### What the task requires
From the entries, filter out every line that lacks "Note" and copy the rest.

### Data to use
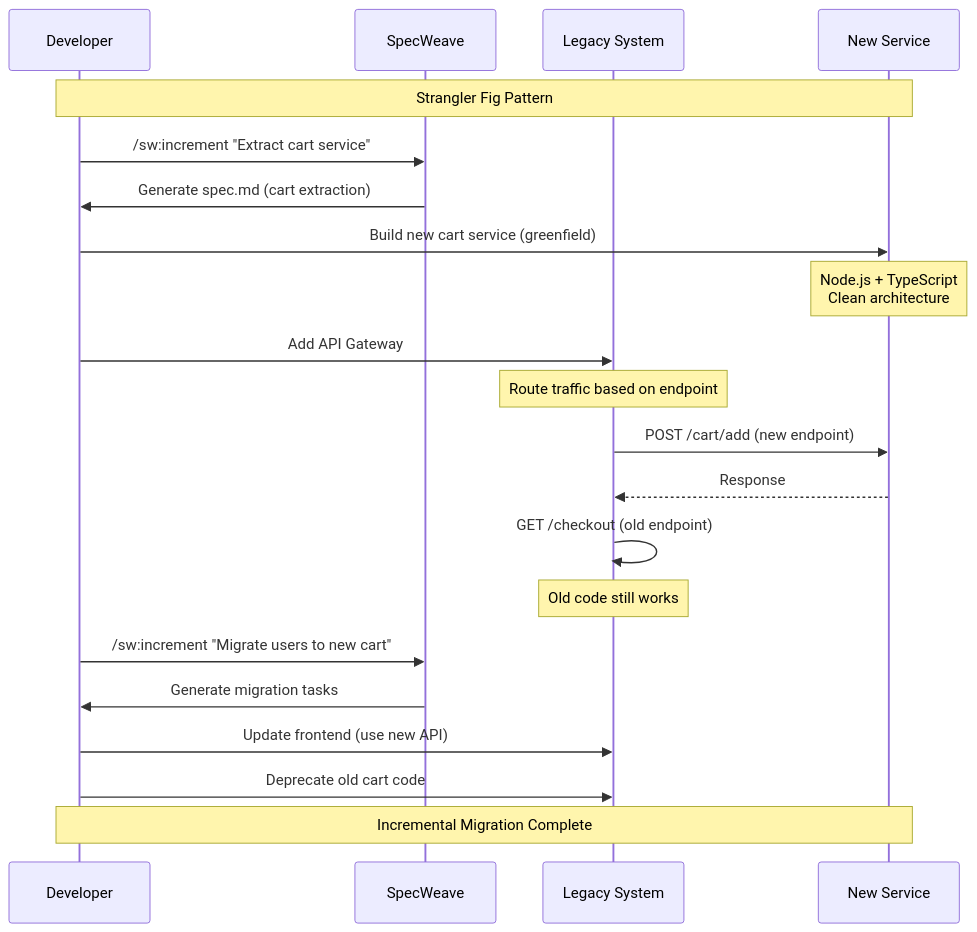
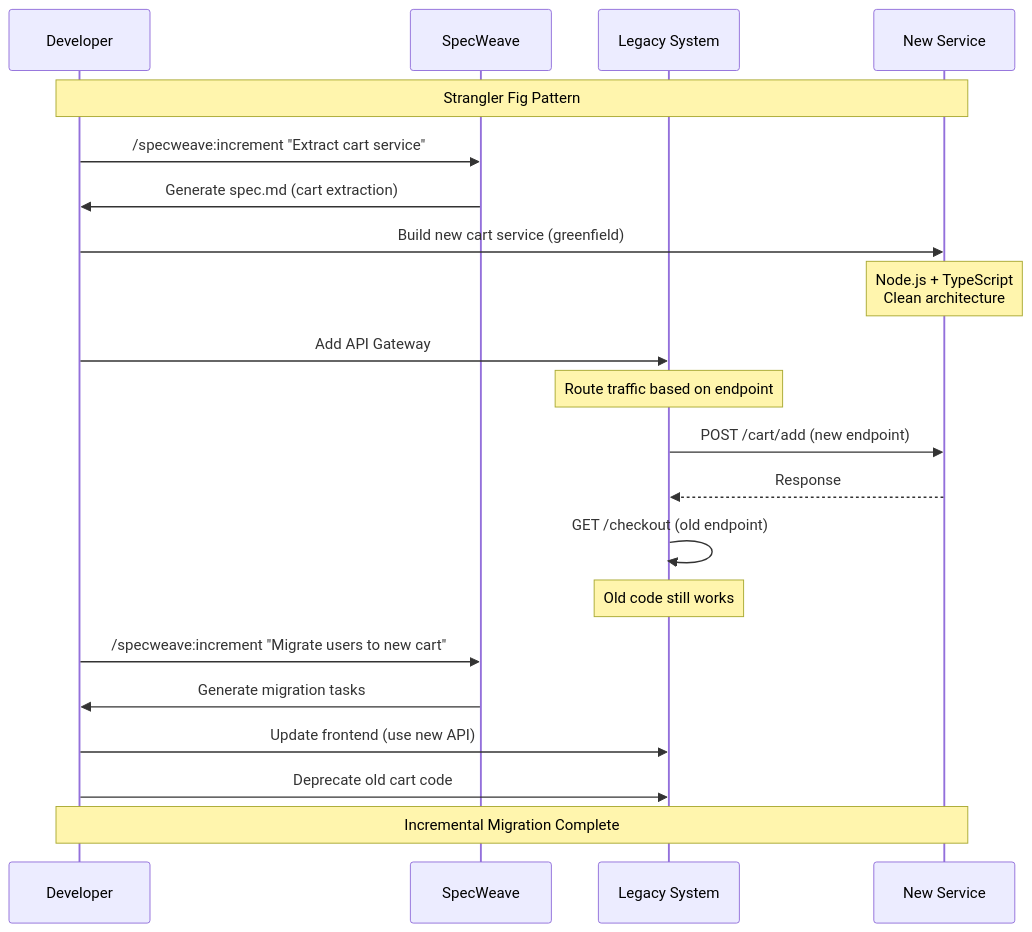
Before and after one commit to anton-abyzov/specweave: the third of 4 diagrams in docs-site/docs/glossary/terms/brownfield.md, drawn with Mermaid. The commit also changed other lines of this file and 144 other files, not shown here.

````diff
--- a/docs-site/docs/glossary/terms/brownfield.md
+++ b/docs-site/docs/glossary/terms/brownfield.md
@@ -508,32 +508,32 @@
 ```mermaid
 sequenceDiagram
     participant Dev as Developer
     participant SW as SpecWeave
     participant Legacy as Legacy System
     participant New as New Service
 
     Note over Dev,New: Strangler Fig Pattern
 
-    Dev->>SW: /sw:increment "Extract cart service"
+    Dev->>SW: /specweave:increment "Extract cart service"
     SW->>Dev: Generate spec.md (cart extraction)
 
     Dev->>New: Build new cart service (greenfield)
     Note over New: Node.js + TypeScript<br/>Clean architecture
 
     Dev->>Legacy: Add API Gateway
     Note over Legacy: Route traffic based on endpoint
 
     Legacy->>New: POST /cart/add (new endpoint)
     New-->>Legacy: Response
 
     Legacy->>Legacy: GET /checkout (old endpoint)
     Note over Legacy: Old code still works
 
-    Dev->>SW: /sw:increment "Migrate users to new cart"
+    Dev->>SW: /specweave:increment "Migrate users to new cart"
     SW->>Dev: Generate migration tasks
 
     Dev->>Legacy: Update frontend (use new API)
     Dev->>Legacy: Deprecate old cart code
 
     Note over Dev,New: Incremental Migration Complete
 ```
````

### Response to this exercise
     Note over Dev,New: Strangler Fig Pattern
     Note over New: Node.js + TypeScript<br/>Clean architecture
     Note over Legacy: Route traffic based on endpoint
     Note over Legacy: Old code still works
     Note over Dev,New: Incremental Migration Complete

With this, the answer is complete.